Exercise objective ▸ Lines with the word "print" are the ones wanted. Copy each of them from the entries below.

Records supplied ▸
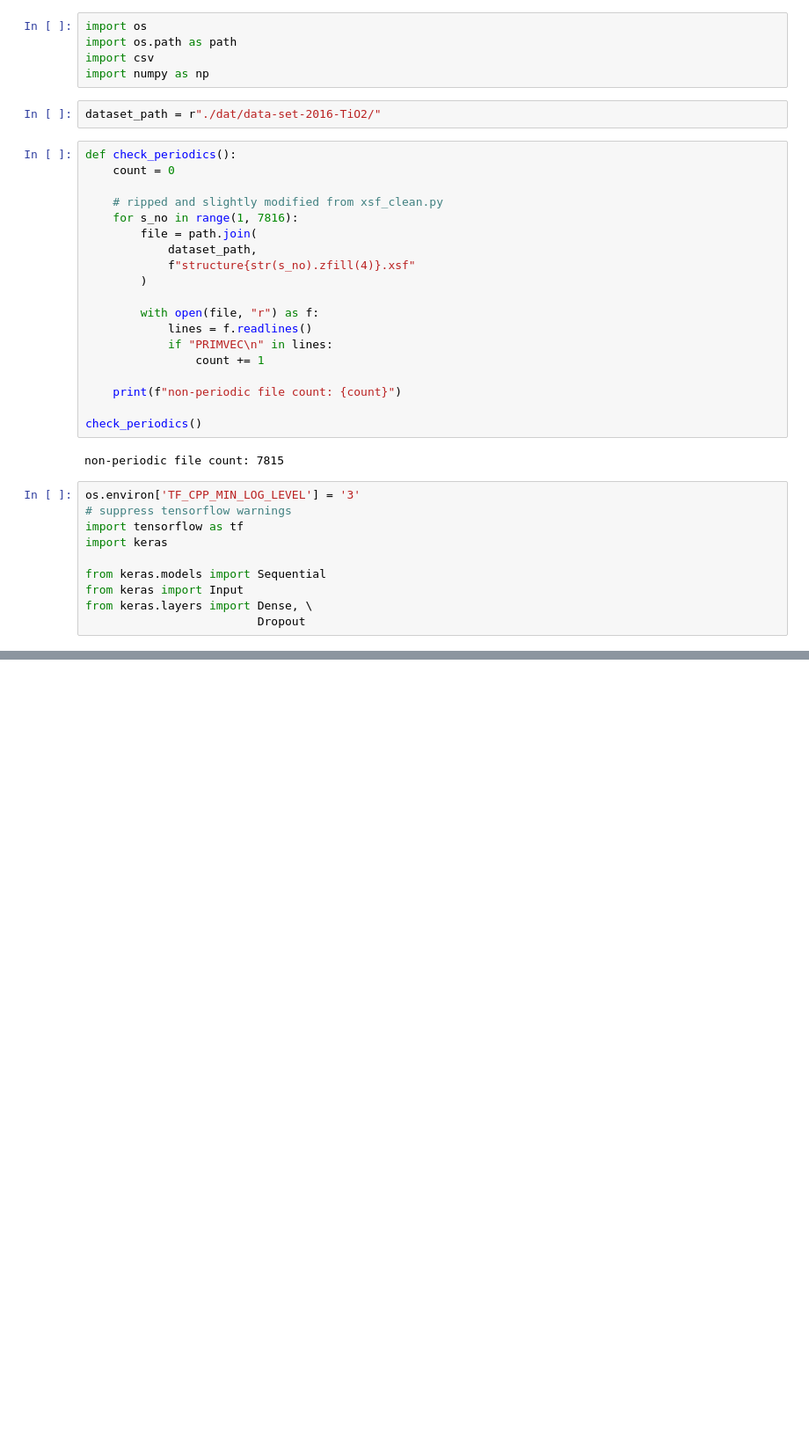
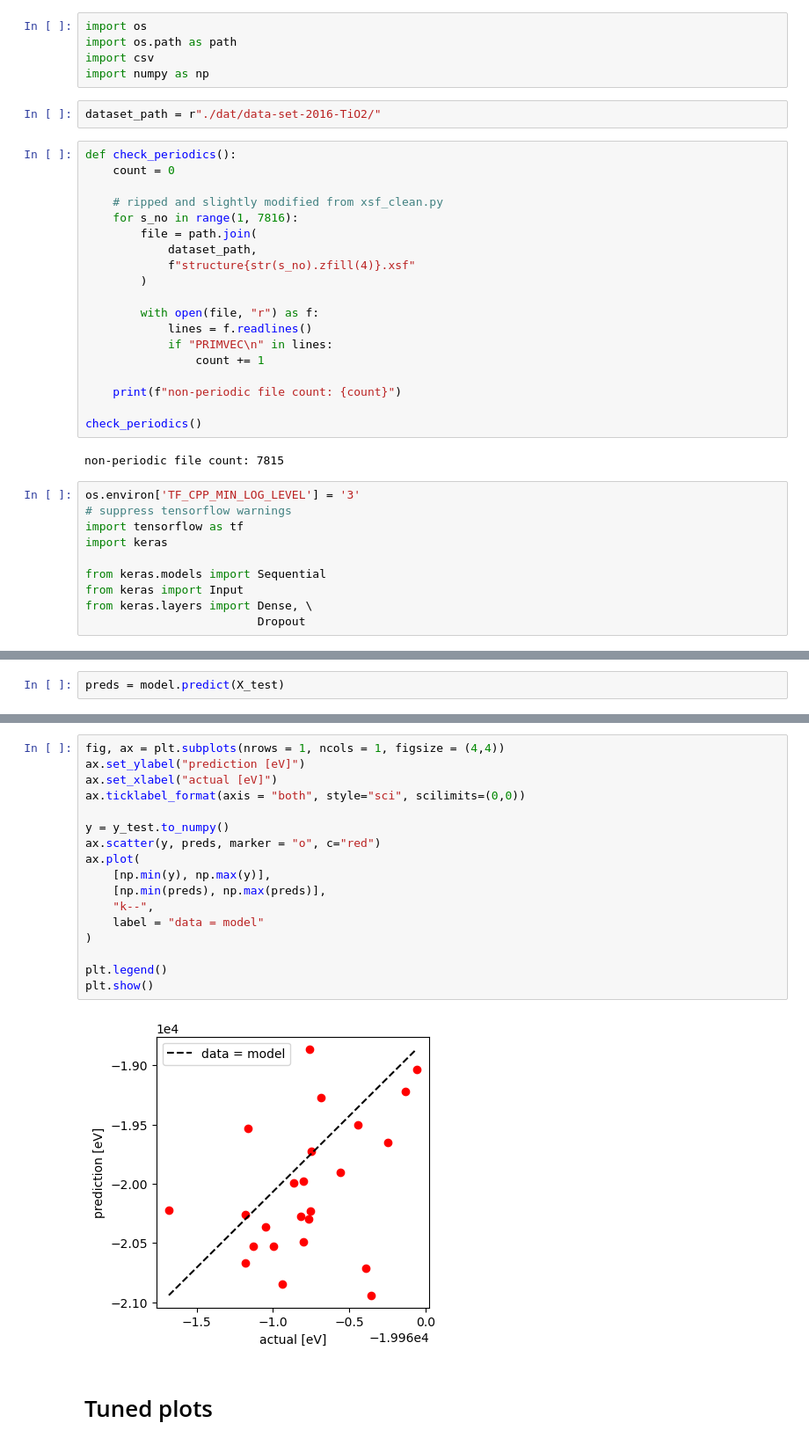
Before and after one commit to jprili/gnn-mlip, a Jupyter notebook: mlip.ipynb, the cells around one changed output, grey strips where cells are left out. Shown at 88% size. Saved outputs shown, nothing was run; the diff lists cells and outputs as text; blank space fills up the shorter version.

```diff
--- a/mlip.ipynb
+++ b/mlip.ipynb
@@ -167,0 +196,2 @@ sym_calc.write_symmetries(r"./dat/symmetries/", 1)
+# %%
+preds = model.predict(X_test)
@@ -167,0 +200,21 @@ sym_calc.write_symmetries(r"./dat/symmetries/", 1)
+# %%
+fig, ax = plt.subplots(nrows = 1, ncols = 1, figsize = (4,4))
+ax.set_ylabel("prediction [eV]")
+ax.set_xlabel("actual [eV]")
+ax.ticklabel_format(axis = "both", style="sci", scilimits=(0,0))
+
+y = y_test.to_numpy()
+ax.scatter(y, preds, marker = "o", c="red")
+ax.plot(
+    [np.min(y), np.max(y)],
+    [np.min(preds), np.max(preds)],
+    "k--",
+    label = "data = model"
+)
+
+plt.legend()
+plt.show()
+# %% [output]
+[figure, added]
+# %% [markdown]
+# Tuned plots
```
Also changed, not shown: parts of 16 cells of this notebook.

* * *

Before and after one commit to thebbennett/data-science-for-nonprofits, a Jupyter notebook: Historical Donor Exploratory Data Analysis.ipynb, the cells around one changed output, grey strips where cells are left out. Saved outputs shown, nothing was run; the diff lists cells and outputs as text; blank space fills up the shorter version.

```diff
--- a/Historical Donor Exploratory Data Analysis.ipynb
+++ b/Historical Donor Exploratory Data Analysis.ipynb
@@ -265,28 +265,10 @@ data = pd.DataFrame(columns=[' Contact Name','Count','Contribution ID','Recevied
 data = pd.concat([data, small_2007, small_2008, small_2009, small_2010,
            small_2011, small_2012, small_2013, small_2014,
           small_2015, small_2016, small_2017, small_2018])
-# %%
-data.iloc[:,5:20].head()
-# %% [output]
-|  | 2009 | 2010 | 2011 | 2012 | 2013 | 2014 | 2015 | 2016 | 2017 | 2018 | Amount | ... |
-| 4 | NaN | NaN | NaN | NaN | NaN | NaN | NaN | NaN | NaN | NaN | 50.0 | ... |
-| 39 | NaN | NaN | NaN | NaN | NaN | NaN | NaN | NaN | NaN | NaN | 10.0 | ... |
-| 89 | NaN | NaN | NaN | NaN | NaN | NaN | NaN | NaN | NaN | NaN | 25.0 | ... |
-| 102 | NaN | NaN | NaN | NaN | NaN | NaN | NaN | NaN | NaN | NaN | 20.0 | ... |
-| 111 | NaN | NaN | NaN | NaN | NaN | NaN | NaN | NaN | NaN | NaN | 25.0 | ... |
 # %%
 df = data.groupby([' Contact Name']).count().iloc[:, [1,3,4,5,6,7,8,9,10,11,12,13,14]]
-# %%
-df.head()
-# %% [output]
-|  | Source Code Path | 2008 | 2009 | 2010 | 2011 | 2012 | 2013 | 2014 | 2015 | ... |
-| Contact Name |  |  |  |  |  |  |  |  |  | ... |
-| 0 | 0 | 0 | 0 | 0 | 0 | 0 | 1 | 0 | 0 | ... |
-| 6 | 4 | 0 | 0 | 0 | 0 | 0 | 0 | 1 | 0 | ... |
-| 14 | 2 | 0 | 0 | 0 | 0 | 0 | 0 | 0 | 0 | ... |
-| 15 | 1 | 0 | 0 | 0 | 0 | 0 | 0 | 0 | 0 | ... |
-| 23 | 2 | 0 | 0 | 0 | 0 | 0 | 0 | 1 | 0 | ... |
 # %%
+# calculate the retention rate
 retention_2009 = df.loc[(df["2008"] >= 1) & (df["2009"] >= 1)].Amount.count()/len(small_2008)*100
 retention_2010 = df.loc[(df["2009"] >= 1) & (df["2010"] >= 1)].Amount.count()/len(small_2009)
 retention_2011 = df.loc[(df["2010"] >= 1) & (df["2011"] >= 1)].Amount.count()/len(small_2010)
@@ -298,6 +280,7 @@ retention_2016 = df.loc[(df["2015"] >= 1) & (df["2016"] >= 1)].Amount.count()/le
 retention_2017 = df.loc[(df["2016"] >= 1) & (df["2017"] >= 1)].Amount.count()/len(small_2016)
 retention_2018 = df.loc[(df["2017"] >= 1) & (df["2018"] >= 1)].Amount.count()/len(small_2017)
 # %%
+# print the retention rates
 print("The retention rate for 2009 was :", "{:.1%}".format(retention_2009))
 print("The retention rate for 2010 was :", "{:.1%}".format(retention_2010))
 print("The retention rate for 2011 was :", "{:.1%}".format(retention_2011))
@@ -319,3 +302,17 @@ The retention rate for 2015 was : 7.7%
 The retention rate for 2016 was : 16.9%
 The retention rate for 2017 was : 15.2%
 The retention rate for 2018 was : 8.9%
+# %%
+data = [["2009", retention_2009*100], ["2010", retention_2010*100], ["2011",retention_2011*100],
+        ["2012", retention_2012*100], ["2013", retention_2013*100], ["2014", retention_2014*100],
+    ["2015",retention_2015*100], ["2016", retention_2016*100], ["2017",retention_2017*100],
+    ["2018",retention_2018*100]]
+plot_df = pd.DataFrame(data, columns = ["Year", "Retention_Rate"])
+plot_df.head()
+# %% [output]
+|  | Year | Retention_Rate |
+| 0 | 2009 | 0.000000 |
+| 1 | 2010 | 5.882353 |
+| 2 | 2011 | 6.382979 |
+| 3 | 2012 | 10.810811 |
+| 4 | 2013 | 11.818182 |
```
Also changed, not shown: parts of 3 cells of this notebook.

Reply ▸
+# print the retention rates
 print("The retention rate for 2009 was :", "{:.1%}".format(retention_2009))
 print("The retention rate for 2010 was :", "{:.1%}".format(retention_2010))
 print("The retention rate for 2011 was :", "{:.1%}".format(retention_2011))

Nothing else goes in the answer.